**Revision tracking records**
"""
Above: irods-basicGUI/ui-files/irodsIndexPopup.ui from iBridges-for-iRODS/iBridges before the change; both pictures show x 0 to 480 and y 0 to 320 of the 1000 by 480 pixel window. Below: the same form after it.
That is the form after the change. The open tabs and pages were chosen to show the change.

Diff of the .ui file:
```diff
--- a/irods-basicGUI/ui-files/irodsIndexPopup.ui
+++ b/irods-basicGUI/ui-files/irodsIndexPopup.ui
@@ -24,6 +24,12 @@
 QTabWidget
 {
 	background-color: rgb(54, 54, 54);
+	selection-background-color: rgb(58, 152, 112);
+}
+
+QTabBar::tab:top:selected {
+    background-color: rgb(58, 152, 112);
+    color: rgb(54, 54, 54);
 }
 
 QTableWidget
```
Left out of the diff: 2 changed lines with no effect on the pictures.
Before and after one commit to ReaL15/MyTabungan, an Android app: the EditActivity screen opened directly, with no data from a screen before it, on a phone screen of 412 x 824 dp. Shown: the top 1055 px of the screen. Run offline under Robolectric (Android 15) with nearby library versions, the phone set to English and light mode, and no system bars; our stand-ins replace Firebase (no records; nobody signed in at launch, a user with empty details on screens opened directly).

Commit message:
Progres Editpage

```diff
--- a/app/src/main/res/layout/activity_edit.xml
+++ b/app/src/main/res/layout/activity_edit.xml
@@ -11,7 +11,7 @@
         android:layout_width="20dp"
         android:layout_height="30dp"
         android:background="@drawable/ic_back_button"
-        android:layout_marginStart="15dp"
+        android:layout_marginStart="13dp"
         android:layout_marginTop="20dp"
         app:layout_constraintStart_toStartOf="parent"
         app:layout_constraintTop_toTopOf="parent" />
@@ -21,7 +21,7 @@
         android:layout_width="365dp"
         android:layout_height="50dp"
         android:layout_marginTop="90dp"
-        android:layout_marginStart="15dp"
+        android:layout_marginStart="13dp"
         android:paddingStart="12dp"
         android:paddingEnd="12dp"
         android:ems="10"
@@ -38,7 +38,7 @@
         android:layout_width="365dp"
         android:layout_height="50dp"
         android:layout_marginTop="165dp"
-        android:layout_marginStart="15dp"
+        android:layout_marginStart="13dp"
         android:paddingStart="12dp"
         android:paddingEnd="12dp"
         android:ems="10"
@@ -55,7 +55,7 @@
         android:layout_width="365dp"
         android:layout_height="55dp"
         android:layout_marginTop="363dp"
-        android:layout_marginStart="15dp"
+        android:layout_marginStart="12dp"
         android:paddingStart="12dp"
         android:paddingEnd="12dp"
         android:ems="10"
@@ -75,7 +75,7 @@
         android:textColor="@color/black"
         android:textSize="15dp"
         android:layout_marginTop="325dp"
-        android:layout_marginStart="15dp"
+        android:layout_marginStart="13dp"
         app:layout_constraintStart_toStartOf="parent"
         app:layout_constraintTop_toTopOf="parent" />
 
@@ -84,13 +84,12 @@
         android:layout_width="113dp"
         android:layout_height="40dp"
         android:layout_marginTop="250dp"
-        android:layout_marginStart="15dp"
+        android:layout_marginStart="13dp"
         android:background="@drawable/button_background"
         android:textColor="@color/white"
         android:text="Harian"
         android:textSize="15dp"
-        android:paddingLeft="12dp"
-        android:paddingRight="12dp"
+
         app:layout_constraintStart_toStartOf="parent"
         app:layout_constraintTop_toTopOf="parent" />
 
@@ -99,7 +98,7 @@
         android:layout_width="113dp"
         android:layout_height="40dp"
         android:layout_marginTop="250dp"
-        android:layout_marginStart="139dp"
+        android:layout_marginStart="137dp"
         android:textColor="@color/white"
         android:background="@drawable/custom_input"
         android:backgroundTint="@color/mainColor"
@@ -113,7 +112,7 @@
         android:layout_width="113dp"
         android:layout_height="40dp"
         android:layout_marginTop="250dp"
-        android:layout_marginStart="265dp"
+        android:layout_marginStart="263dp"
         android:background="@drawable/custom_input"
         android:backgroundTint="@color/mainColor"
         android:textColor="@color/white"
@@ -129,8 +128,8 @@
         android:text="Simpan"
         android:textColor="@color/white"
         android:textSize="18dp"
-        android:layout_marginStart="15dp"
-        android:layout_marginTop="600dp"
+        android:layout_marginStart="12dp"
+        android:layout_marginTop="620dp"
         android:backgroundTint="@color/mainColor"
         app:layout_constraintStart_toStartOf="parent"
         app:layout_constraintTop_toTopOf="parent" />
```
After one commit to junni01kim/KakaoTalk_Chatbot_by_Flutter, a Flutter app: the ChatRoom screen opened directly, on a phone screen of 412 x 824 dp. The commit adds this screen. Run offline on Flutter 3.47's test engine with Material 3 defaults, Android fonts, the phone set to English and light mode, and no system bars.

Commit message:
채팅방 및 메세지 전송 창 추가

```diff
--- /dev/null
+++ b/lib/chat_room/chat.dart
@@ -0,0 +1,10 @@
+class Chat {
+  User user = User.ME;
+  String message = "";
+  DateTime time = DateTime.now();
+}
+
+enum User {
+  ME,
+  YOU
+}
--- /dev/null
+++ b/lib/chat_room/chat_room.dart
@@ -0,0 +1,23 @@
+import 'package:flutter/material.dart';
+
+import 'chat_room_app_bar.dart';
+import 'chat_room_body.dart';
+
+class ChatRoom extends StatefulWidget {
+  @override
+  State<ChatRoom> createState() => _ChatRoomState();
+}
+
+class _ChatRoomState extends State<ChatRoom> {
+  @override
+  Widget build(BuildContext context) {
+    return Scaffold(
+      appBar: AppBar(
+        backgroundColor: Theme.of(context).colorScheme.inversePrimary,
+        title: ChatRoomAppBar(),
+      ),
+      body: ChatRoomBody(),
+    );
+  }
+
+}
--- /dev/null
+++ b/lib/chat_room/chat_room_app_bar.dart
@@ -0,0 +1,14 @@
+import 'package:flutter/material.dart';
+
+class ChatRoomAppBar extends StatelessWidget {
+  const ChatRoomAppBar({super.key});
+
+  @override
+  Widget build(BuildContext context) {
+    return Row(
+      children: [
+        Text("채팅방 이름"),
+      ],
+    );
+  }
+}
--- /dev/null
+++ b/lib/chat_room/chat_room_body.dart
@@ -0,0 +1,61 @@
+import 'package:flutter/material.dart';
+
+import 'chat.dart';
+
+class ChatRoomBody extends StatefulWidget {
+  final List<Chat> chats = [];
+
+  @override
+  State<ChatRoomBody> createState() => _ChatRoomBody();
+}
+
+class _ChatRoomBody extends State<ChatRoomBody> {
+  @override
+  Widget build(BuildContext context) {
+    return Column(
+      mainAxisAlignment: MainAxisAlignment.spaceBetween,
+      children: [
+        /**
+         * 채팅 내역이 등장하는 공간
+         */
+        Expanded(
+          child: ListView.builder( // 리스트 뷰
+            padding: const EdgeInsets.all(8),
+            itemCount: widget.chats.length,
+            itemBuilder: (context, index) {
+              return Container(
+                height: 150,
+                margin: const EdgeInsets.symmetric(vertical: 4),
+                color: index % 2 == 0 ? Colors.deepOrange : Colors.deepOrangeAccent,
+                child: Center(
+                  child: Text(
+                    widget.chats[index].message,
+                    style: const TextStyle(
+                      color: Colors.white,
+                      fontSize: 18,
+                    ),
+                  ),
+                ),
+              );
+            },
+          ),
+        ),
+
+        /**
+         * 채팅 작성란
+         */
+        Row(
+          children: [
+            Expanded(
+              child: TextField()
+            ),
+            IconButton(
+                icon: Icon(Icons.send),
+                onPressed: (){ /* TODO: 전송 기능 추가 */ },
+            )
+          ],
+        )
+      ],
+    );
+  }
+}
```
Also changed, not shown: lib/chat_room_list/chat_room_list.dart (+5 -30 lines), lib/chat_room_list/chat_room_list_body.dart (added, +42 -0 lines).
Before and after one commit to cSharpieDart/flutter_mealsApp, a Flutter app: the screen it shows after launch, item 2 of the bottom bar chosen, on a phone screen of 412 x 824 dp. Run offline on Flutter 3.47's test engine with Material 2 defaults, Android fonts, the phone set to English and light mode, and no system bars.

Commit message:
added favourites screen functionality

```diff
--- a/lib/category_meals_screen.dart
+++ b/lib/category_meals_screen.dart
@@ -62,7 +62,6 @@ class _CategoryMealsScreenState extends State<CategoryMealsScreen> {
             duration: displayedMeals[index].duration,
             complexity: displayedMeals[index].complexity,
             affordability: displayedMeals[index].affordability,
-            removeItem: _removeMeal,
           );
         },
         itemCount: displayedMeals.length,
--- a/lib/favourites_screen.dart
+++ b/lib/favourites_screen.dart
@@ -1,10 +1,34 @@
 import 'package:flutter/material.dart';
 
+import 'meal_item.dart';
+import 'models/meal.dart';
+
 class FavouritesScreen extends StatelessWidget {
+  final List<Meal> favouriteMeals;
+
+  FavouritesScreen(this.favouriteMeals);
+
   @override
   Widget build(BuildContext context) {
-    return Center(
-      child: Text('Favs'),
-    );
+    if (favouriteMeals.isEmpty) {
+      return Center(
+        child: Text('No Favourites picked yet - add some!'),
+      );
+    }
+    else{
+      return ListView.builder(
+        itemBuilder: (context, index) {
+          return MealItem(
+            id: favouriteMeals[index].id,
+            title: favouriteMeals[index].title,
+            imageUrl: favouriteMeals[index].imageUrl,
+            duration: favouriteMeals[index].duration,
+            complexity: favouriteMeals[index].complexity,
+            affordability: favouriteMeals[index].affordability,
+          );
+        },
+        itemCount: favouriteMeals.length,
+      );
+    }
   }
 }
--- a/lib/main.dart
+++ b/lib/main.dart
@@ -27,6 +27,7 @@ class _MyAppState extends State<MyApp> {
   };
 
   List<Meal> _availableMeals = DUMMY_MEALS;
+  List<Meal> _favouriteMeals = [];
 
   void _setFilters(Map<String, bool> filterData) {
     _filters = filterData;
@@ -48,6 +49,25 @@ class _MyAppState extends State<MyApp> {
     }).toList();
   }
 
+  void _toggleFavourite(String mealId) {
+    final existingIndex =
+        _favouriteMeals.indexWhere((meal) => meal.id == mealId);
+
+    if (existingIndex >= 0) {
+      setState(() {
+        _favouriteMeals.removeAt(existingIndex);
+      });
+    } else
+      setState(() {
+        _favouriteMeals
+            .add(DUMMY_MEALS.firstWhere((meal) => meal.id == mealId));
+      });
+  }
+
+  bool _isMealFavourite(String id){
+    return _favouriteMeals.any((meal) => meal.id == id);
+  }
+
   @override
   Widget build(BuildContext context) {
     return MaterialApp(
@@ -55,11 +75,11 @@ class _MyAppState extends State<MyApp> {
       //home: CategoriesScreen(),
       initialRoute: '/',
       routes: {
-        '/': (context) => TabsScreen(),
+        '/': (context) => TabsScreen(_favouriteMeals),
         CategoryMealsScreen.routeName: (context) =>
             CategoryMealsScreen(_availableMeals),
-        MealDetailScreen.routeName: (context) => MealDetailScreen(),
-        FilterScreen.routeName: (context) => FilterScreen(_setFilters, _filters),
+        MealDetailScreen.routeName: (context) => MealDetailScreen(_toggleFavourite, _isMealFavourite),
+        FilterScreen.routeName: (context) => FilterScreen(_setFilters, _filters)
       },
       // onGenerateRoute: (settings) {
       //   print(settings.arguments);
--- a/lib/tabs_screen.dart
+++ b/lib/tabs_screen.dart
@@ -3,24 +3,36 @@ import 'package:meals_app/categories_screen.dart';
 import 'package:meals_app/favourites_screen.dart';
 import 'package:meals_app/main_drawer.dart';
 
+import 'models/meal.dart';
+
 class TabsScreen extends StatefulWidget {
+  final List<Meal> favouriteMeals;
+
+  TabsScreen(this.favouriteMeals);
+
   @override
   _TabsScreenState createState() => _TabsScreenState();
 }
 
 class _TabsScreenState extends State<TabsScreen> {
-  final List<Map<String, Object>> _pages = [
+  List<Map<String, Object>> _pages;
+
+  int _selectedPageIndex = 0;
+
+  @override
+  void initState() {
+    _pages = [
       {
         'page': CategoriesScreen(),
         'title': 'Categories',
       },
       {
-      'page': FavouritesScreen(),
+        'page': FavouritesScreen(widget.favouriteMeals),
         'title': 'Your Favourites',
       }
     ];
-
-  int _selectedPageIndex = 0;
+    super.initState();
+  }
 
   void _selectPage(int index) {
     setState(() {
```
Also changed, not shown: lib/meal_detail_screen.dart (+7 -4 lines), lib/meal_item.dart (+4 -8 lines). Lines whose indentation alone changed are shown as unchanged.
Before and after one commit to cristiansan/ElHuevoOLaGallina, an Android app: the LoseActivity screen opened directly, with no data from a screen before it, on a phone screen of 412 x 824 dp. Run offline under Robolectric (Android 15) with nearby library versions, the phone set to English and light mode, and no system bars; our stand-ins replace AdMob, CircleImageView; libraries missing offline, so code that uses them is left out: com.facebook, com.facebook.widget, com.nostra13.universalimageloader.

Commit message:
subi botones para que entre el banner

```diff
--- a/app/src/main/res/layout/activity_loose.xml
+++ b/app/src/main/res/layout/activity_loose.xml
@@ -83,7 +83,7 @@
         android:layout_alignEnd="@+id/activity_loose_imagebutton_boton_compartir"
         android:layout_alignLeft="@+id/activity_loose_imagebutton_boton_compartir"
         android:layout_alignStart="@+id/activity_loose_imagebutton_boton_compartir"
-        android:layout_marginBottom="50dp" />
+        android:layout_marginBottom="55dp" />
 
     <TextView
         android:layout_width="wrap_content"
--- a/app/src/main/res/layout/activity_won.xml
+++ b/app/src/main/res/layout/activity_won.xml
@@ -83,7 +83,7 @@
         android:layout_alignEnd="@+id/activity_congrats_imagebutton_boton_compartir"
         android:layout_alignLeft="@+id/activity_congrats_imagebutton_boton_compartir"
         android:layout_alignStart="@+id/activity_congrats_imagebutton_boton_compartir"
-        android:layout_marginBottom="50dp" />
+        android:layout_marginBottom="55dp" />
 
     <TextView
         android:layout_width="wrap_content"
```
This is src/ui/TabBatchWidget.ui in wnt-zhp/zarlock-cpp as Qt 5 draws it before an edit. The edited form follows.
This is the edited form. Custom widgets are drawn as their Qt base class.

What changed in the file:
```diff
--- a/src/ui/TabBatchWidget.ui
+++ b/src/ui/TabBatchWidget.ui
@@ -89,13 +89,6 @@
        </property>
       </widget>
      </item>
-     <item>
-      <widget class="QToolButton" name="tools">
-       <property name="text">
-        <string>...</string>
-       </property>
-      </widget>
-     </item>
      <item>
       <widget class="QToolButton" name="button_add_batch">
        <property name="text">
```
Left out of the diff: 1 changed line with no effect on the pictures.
"""
**WORK TASK**
Check each line above for "title" and give the number of lines that match, nothing more.

**EXERCISE ANSWER**
4